Does Addiction Cause Childhood Obesity?

[montage of junk food]

[montage of junk food]

This site covers the social, political, economic, and health impacts of childhood obesity. A common thread that runs through our site is the exploration of food addition. Food addiction remains a controversial topic; many are in denial it is even possible. Yet being an obese child is a major contributor to debilitating diseases and even premature death.

The Case for Food Addiction

Processed Foods and Fast Food
We are surrounded by hyper-palatable, processed foods. These foods have high combinations of sugar, salt, and fat. They may also contain chemicals that encourage repeated consumption. All of these substances can be interpreted by the brain the same circuits as alcohol and drugs. This combination can be disastrous for young brains and their development. (Do major food companies care? That’s another discussion!)

Read more about topics related this issue:

It’s Official: Food Addiction is Real
Childhood Obesity and GMOs
Sugar, Addiction, and Sugar Addiction

Politics and Regulation
The notion of “personal responsibility” is fair when discussing adults. But is it fair to assert that on children, or on addicts? Should we implement more legislation to protect our children? Where do we as a society draw the line? Or, do we need some other other approach, such as making our streets more walkable and bike able to encourage healthier lifestyles?

Read more about this hotly debated issue:

Whatever Happened to the Cheeseburger Bill?
How Effective is Michelle Obama’s “Let’s Move” Campaign?
Stop Federal Corn Subsidies to Decrease Childhood Obesity

Shame of Addiction
As a society we don’t talk about food addition in part because it hasn’t been formally recognized by the DSM-5 — although gambling addiction was recently added. As a society we still largely and collectively moralize addiction as a character flaw rather than a chemical dependency. We hope this site helps change that perception and provide empathy for children fighting with their weight. Unfortunately, fat acceptance can hurt, too.

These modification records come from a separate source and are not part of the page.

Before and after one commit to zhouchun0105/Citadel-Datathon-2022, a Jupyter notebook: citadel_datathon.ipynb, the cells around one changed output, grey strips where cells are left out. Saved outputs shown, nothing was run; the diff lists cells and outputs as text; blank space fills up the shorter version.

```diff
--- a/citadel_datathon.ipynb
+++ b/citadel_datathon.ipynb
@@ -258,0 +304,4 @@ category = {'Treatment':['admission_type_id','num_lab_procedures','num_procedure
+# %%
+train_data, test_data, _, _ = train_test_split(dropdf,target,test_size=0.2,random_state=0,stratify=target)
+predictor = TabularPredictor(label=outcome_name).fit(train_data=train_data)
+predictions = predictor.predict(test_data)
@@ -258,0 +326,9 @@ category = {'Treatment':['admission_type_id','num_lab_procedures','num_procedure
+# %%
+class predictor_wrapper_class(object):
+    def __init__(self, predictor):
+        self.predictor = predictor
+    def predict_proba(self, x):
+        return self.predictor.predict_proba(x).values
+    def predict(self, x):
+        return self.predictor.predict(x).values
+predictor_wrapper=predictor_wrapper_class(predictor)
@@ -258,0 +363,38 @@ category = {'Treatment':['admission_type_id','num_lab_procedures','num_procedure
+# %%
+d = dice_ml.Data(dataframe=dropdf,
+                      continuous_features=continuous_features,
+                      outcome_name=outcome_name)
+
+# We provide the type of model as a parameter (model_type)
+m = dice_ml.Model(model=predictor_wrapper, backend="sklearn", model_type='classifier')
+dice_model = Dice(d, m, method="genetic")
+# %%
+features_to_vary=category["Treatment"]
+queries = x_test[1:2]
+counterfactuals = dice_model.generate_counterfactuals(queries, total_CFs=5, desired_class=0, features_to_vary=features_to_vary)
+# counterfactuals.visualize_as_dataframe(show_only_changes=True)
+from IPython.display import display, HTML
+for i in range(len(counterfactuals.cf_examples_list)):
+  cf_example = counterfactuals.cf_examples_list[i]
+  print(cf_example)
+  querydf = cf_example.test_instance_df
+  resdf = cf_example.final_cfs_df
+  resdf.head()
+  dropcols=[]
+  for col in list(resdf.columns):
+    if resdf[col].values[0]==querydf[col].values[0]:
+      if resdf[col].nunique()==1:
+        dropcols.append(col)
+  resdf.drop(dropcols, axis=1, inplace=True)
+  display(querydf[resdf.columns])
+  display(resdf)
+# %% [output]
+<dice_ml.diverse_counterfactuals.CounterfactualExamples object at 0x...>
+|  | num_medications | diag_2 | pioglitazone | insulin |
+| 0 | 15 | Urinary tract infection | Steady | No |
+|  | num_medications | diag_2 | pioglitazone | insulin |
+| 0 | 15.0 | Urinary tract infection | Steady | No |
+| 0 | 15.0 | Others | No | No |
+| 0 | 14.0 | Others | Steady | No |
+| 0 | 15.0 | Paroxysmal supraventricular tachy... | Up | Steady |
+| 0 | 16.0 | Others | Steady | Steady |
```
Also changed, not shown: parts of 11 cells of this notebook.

Thanks for joining us. We look forward to your comments here.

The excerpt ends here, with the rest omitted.